AVAILABLE RECORDS:
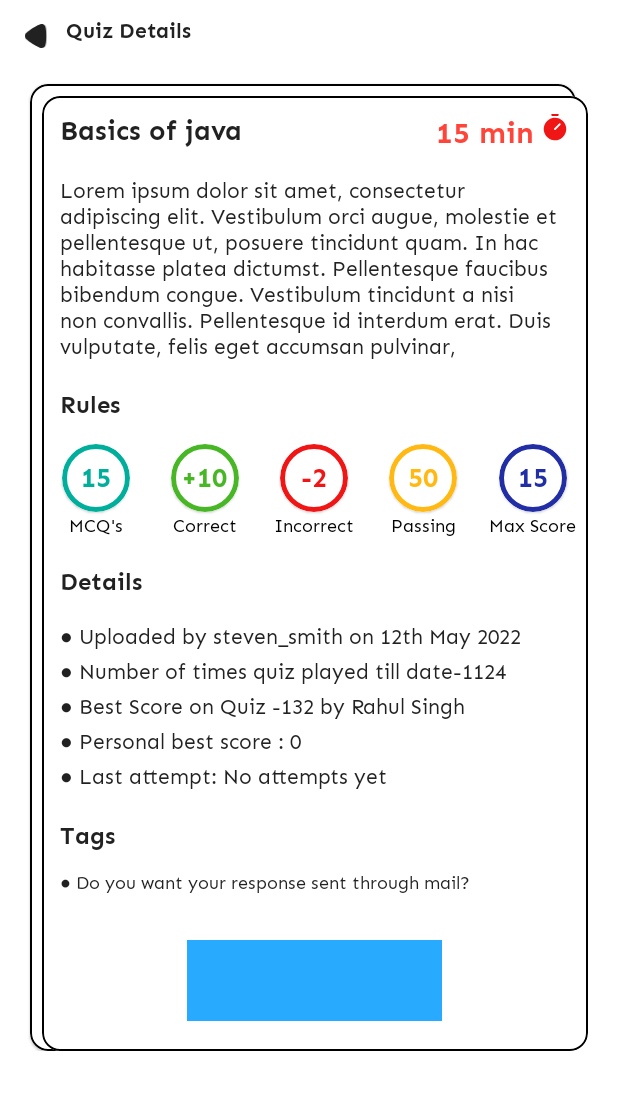
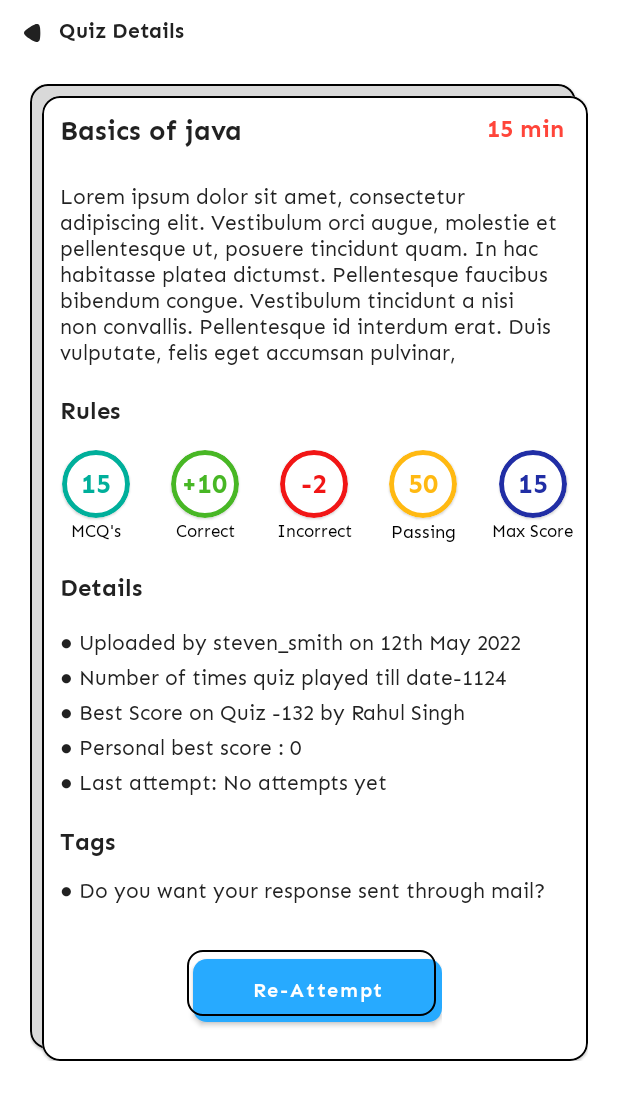
Before and after one commit to manvendra227/Quizzy, an Android app: the QuizDetailActivity screen opened directly, with no data from a screen before it, on a phone screen of 412 x 824 dp. Shown: the top 1100 px of the screen. Run offline under Robolectric (Android 15) with nearby library versions, the phone set to English and light mode, and no system bars.

Commit message:
updated quiz details

```diff
--- a/app/build.gradle
+++ b/app/build.gradle
@@ -61,5 +61,4 @@ dependencies {
     implementation 'org.jetbrains.kotlinx:kotlinx-coroutines-android:1.6.1'
     implementation 'androidx.lifecycle:lifecycle-runtime-ktx:2.5.1'
 
-
 }
--- a/app/src/main/AndroidManifest.xml
+++ b/app/src/main/AndroidManifest.xml
@@ -15,6 +15,9 @@
         android:supportsRtl="true"
         android:theme="@style/Theme.Quizzy"
         tools:targetApi="31">
+        <activity
+            android:name=".Test"
+            android:exported="false" />
         <activity
             android:name=".AddQuizActivity"
             android:exported="false" />
--- a/app/src/main/res/layout/activity_home.xml
+++ b/app/src/main/res/layout/activity_home.xml
@@ -5,7 +5,7 @@
     android:layout_width="match_parent"
     android:layout_height="match_parent"
     android:layout_marginTop="@dimen/dimen_16"
-    tools:context=".Screens.HomeFragment">
+    tools:context=".Screens.HomeActivity">
 
     <ImageView
         android:id="@+id/filter"
@@ -82,7 +82,6 @@
         android:layout_width="match_parent"
         android:layout_height="match_parent"
         android:layout_below="@id/temp_text"
-
         android:layout_marginTop="16dp"
         android:layout_marginEnd="16dp"
         android:orientation="horizontal"
--- a/app/src/main/res/layout/activity_quiz_detail.xml
+++ b/app/src/main/res/layout/activity_quiz_detail.xml
@@ -8,14 +8,15 @@
 
     <ImageView
         android:id="@+id/back_button"
-        android:layout_width="@dimen/dimen_16"
-        android:layout_height="@dimen/dimen_16"
+        android:layout_width="wrap_content"
+        android:layout_height="wrap_content"
         android:layout_marginStart="@dimen/dimen_16"
         android:layout_marginTop="@dimen/dimen_16"
-        app:tint="?android:textColorPrimary"
-        android:src="@drawable/ic_arrow_left" />
+        android:src="@drawable/ic_arrow_left"
+        app:tint="?android:textColorPrimary" />
 
     <TextView
+        android:id="@+id/back_head"
         android:layout_width="wrap_content"
         android:layout_height="wrap_content"
         android:layout_alignBaseline="@+id/back_button"
@@ -30,29 +31,41 @@
     <RelativeLayout
         android:layout_width="match_parent"
         android:layout_height="wrap_content"
-        android:layout_below="@id/back_button">
+        android:layout_below="@id/back_button"
+        android:layout_marginStart="@dimen/dimen_20"
+        android:layout_marginTop="28dp"
+        android:layout_marginEnd="@dimen/dimen_20">
+
+        <ScrollView
+            android:id="@+id/scroll"
+            android:layout_width="match_parent"
+            android:layout_height="match_parent">
+
+            <RelativeLayout
+                android:id="@+id/master"
+                android:layout_width="match_parent"
+                android:layout_height="match_parent">
 
                 <com.google.android.material.card.MaterialCardView
                     android:layout_width="match_parent"
                     android:layout_height="match_parent"
                     android:layout_alignBottom="@+id/card"
-            android:layout_marginStart="@dimen/dimen_20"
-            android:layout_marginTop="@dimen/dimen_24"
-            android:layout_marginEnd="@dimen/dimen_28"
-            app:cardBackgroundColor="?android:windowBackground"
-            app:strokeColor="?android:textColorHighlight"
+                    android:layout_alignParentTop="true"
+                    android:layout_marginEnd="8dp"
+                    android:layout_marginBottom="8dp"
+                    app:cardBackgroundColor="@color/back2"
                     app:cardCornerRadius="@dimen/dimen_12"
+                    app:strokeColor="@color/black"
                     app:strokeWidth="1dp" />
 
                 <com.google.android.material.card.MaterialCardView
                     android:id="@+id/card"
                     android:layout_width="match_parent"
                     android:layout_height="wrap_content"
-            android:layout_marginStart="@dimen/dimen_28"
-            android:layout_marginTop="@dimen/dimen_32"
-            app:strokeColor="?android:textColorHighlight"
-            android:layout_marginEnd="@dimen/dimen_20"
+                    android:layout_marginStart="8dp"
+                    android:layout_marginTop="8dp"
                     app:cardCornerRadius="@dimen/dimen_12"
+                    app:strokeColor="@color/black"
                     app:strokeWidth="1dp">
 
                     <RelativeLayout
@@ -79,7 +92,7 @@
                             android:fontFamily="@font/sen_bold"
                             android:text="15 min"
                             android:textColor="@color/button_red"
-                    android:textSize="@dimen/dimen_20" />
+                            android:textSize="16dp" />
 
                         <ImageView
                             android:id="@+id/clock"
@@ -87,8 +100,7 @@
                             android:layout_height="wrap_content"
                             android:layout_alignTop="@+id/quizName"
                             android:layout_alignParentEnd="true"
-                    android:layout_marginRight="12dp"
-                    android:src="@drawable/clock" />
+                            android:layout_marginRight="12dp" />
 
                         <TextView
                             android:id="@+id/dicreption"
@@ -96,7 +108,7 @@
                             android:layout_height="wrap_content"
                             android:layout_below="@+id/quizName"
                             android:layout_alignStart="@+id/quizName"
-                    android:layout_marginTop="20dp"
+                            android:layout_marginTop="24dp"
                             android:layout_marginEnd="12dp"
                             android:fontFamily="@font/sen_regular"
                             android:text="@string/quiz_discreption"
@@ -155,7 +167,7 @@
                                     android:fontFamily="@font/sen_regular"
                                     android:text="MCQ's"
                                     android:textColor="@color/black"
-                            android:textSize="12sp" />
+                                    android:textSize="11sp" />
                             </LinearLayout>
 
                             <LinearLayout
@@ -189,7 +201,7 @@
                                     android:fontFamily="@font/sen_regular"
                                     android:text="Correct"
                                     android:textColor="@color/black"
-                            android:textSize="12sp" />
+                                    android:textSize="11sp" />
                             </LinearLayout>
 
                             <LinearLayout
@@ -223,7 +235,7 @@
                                     android:fontFamily="@font/sen_regular"
                                     android:text="Incorrect"
                                     android:textColor="@color/black"
-                            android:textSize="12sp" />
+                                    android:textSize="11sp" />
                             </LinearLayout>
 
                             <LinearLayout
@@ -292,7 +304,7 @@
                                     android:fontFamily="@font/sen_regular"
                                     android:text="Max Score"
                                     android:textColor="@color/black"
-                            android:textSize="12sp" />
+                                    android:textSize="11sp" />
                             </LinearLayout>
                         </LinearLayout>
 
@@ -387,8 +399,7 @@
                             android:layout_alignTop="@+id/tags"
                             android:layout_toRightOf="@id/tags"
                             android:orientation="horizontal"
-                    android:visibility="gone"
-                    tools:listitem="@layout/tag" />
+                            android:visibility="gone" />
 
                         <TextView
                             android:id="@+id/response"
@@ -400,7 +411,7 @@
                             android:fontFamily="@font/sen_regular"
                             android:text="@string/response"
                             android:textColor="?android:textColorPrimary"
-                    android:textSize="12sp" />
+                            android:textSize="14sp" />
 
                         <RelativeLayout
                             android:id="@+id/button"
@@ -410,9 +421,40 @@
                             android:layout_centerHorizontal="true"
                             android:layout_marginTop="30dp"
                             android:layout_marginBottom="20dp"
-                    android:background="@color/button_blue" />
+                            android:background="@android:color/transparent">
+
+                            <RelativeLayout
+                                android:id="@+id/button1"
+                                android:layout_width="match_parent"
+                                android:layout_height="wrap_content">
+
+                                <com.google.android.material.button.MaterialButton
+                                    android:id="@+id/button_blue"
+                                    android:layout_width="match_parent"
+                                    android:layout_height="match_parent"
+                                    android:fontFamily="@font/sen_bold"
+                                    android:layout_marginStart="4dp"
+                                    android:text="Re-Attempt"
+                                    android:textAllCaps="false"
+                                    android:textColor="@color/white"
+                                    android:textSize="13sp"
+                                    app:backgroundTint="@color/button_blue"
+                                    app:cornerRadius="9dp" />
+
+                            </RelativeLayout>
+
+                            <RelativeLayout
+                                android:layout_width="match_parent"
+                                android:layout_height="match_parent"
+                                android:layout_marginBottom="10dp"
+                                android:layout_marginEnd="4dp"
+                                android:layout_alignBottom="@+id/button1"
+                                android:background="@drawable/transparent_background" />
+                        </RelativeLayout>
 
                     </RelativeLayout>
                 </com.google.android.material.card.MaterialCardView>
             </RelativeLayout>
+        </ScrollView>
     </RelativeLayout>
+</RelativeLayout>
--- a/app/src/main/res/values-night/themes.xml
+++ b/app/src/main/res/values-night/themes.xml
@@ -17,4 +17,5 @@
         <item name="android:solidColor">@color/black</item>
         <item name="android:panelBackground">@color/black</item>
     </style>
+
 </resources>
```
Lines whose indentation alone changed are shown as unchanged.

TASK DETAILS: Select and copy every line of the material that holds the string "quizName".

THE COMPLETED TASK:
                             android:layout_alignTop="@+id/quizName"
                             android:layout_below="@+id/quizName"
                             android:layout_alignStart="@+id/quizName"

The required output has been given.